## Problem
Please state how many lines of the records below contain the word "adapters". Give the number and nothing else.

______________________________

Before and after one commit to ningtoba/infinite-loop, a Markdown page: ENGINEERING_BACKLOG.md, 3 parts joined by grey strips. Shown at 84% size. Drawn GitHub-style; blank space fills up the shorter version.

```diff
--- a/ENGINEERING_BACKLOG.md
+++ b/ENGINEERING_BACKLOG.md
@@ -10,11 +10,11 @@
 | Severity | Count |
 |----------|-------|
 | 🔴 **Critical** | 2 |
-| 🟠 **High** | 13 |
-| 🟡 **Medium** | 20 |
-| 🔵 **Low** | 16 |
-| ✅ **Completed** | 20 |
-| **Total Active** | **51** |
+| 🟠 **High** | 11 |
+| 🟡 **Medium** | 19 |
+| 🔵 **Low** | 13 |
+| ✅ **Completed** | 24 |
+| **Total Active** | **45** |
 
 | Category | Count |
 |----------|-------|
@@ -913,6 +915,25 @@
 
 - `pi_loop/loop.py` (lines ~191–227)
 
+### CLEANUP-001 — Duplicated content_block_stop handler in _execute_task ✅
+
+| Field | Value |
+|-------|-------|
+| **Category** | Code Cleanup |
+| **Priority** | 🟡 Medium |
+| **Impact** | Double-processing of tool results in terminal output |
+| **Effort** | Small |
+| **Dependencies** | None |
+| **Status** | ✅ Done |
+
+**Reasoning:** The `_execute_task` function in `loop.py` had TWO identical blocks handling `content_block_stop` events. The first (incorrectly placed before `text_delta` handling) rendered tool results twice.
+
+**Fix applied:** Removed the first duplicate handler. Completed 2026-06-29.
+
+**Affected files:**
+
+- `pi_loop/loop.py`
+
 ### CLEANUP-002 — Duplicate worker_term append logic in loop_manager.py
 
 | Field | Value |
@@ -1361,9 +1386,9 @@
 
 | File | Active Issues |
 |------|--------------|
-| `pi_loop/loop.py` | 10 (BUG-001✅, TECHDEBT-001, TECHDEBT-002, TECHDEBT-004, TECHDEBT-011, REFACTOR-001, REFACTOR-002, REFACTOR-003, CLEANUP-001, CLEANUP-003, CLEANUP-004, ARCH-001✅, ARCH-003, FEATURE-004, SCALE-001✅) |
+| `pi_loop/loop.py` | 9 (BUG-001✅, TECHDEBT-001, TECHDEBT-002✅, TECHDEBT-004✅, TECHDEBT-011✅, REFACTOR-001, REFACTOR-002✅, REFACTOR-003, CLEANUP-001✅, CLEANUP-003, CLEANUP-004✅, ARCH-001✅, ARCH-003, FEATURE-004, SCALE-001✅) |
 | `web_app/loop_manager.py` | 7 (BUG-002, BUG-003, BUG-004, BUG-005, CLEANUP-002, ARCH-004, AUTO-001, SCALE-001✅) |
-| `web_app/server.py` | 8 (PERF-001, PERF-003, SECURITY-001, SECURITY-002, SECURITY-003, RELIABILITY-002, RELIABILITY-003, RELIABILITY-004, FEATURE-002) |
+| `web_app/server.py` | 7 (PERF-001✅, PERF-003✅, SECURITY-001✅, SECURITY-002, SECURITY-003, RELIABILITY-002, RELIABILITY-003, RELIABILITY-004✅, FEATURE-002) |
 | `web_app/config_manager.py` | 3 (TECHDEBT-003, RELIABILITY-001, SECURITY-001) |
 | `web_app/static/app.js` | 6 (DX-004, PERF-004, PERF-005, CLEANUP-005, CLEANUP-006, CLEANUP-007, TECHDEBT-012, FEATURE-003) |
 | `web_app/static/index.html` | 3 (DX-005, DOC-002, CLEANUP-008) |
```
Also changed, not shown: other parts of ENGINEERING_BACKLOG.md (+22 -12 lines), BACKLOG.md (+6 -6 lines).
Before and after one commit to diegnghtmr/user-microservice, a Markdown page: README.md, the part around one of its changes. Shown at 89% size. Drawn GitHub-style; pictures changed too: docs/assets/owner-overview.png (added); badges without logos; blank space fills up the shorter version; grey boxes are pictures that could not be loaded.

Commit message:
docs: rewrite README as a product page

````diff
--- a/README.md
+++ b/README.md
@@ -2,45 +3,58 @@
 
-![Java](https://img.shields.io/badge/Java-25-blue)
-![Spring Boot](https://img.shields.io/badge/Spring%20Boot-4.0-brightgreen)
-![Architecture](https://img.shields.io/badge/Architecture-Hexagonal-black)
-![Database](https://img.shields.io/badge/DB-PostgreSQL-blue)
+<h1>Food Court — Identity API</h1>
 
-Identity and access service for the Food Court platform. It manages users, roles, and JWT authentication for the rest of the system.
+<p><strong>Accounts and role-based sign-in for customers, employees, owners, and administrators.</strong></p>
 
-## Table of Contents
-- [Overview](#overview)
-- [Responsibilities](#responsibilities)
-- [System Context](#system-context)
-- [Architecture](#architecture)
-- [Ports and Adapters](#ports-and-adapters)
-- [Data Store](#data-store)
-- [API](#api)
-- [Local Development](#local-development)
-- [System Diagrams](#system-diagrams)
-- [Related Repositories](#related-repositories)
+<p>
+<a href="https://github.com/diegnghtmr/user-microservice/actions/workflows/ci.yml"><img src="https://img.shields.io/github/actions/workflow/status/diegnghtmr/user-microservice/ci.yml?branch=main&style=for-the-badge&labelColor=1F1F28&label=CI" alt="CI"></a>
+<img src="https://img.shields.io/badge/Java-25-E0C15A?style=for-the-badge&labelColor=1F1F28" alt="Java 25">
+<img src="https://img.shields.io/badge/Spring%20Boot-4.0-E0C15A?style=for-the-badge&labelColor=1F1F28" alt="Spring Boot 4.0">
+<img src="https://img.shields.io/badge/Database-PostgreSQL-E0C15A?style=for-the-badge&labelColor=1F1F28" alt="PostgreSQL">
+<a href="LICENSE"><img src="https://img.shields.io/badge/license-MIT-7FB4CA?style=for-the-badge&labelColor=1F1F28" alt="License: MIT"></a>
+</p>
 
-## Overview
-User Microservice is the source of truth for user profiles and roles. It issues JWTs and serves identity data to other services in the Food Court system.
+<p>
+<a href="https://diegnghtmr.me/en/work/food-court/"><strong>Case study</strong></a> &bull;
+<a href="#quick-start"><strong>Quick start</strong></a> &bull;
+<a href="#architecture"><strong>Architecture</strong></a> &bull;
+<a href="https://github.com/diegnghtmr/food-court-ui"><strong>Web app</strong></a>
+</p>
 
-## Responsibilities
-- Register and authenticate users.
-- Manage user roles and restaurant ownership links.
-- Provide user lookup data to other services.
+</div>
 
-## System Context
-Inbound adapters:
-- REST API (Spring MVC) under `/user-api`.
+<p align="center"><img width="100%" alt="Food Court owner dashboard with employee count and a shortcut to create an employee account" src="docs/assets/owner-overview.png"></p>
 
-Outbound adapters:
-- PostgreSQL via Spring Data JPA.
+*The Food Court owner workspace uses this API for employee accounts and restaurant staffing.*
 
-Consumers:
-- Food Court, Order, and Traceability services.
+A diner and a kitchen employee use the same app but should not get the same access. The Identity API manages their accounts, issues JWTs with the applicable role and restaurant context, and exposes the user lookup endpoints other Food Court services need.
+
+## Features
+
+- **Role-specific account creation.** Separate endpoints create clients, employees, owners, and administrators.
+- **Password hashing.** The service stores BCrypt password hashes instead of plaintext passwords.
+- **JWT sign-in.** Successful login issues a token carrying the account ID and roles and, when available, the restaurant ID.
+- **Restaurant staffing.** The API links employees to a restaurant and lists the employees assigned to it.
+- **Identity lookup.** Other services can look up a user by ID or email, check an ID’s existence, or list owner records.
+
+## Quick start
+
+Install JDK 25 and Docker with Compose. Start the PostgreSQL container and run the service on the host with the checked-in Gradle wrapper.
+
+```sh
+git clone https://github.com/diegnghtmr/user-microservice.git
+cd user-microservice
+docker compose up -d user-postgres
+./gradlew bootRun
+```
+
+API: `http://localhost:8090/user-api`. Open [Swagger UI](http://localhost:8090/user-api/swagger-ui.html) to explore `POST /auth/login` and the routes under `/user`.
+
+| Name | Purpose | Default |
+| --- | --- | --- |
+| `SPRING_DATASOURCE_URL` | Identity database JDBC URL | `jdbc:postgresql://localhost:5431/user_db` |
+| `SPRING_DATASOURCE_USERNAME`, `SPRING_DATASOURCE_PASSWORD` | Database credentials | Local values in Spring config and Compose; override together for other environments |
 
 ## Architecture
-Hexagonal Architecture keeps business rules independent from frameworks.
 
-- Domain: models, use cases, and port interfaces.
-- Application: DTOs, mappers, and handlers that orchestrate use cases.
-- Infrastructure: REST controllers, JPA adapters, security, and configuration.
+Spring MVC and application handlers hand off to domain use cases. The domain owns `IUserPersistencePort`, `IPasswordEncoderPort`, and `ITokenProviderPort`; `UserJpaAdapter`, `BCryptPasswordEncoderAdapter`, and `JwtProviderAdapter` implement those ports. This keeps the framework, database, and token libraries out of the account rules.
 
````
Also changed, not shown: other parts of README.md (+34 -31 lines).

______________________________

## Solution to this exercise
4